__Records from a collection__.
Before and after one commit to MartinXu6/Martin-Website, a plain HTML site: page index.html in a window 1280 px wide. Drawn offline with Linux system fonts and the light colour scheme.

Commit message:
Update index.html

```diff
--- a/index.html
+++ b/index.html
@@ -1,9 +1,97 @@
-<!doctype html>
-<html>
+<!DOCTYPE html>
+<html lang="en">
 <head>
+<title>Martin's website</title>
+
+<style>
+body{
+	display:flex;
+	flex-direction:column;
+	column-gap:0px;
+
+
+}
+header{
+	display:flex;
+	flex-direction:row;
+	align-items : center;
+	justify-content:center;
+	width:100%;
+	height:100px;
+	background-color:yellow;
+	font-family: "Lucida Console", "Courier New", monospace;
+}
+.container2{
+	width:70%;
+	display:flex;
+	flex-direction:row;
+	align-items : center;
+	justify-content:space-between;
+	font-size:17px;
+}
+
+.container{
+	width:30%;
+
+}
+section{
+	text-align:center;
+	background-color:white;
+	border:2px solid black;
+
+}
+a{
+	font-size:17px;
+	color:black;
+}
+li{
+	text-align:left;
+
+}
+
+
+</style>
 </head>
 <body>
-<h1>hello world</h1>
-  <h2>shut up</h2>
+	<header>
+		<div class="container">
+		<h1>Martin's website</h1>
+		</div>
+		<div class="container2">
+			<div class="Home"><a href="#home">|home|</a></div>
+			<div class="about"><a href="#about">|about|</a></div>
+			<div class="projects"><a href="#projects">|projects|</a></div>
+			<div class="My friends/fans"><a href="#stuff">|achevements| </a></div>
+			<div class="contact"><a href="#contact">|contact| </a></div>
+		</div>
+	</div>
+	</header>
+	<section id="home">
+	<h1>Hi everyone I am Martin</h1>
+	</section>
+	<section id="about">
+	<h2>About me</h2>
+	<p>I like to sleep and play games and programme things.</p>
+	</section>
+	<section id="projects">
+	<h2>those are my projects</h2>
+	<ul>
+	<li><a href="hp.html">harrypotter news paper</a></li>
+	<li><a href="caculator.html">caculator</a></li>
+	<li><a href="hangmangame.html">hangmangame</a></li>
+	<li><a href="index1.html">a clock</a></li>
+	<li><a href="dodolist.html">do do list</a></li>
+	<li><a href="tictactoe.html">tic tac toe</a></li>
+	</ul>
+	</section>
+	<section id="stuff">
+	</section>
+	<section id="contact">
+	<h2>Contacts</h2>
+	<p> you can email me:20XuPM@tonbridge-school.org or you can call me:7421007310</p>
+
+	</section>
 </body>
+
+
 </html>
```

__What you are asked to do__. For this exercise, give every entry again exactly as it appears.

__Response for this exercise__.
Before and after one commit to MartinXu6/Martin-Website, a plain HTML site: page index.html in a window 1280 px wide. Drawn offline with Linux system fonts and the light colour scheme.

Commit message:
Update index.html

```diff
--- a/index.html
+++ b/index.html
@@ -1,9 +1,97 @@
-<!doctype html>
-<html>
+<!DOCTYPE html>
+<html lang="en">
 <head>
+<title>Martin's website</title>
+
+<style>
+body{
+	display:flex;
+	flex-direction:column;
+	column-gap:0px;
+
+
+}
+header{
+	display:flex;
+	flex-direction:row;
+	align-items : center;
+	justify-content:center;
+	width:100%;
+	height:100px;
+	background-color:yellow;
+	font-family: "Lucida Console", "Courier New", monospace;
+}
+.container2{
+	width:70%;
+	display:flex;
+	flex-direction:row;
+	align-items : center;
+	justify-content:space-between;
+	font-size:17px;
+}
+
+.container{
+	width:30%;
+
+}
+section{
+	text-align:center;
+	background-color:white;
+	border:2px solid black;
+
+}
+a{
+	font-size:17px;
+	color:black;
+}
+li{
+	text-align:left;
+
+}
+
+
+</style>
 </head>
 <body>
-<h1>hello world</h1>
-  <h2>shut up</h2>
+	<header>
+		<div class="container">
+		<h1>Martin's website</h1>
+		</div>
+		<div class="container2">
+			<div class="Home"><a href="#home">|home|</a></div>
+			<div class="about"><a href="#about">|about|</a></div>
+			<div class="projects"><a href="#projects">|projects|</a></div>
+			<div class="My friends/fans"><a href="#stuff">|achevements| </a></div>
+			<div class="contact"><a href="#contact">|contact| </a></div>
+		</div>
+	</div>
+	</header>
+	<section id="home">
+	<h1>Hi everyone I am Martin</h1>
+	</section>
+	<section id="about">
+	<h2>About me</h2>
+	<p>I like to sleep and play games and programme things.</p>
+	</section>
+	<section id="projects">
+	<h2>those are my projects</h2>
+	<ul>
+	<li><a href="hp.html">harrypotter news paper</a></li>
+	<li><a href="caculator.html">caculator</a></li>
+	<li><a href="hangmangame.html">hangmangame</a></li>
+	<li><a href="index1.html">a clock</a></li>
+	<li><a href="dodolist.html">do do list</a></li>
+	<li><a href="tictactoe.html">tic tac toe</a></li>
+	</ul>
+	</section>
+	<section id="stuff">
+	</section>
+	<section id="contact">
+	<h2>Contacts</h2>
+	<p> you can email me:20XuPM@tonbridge-school.org or you can call me:7421007310</p>
+
+	</section>
 </body>
+
+
 </html>
```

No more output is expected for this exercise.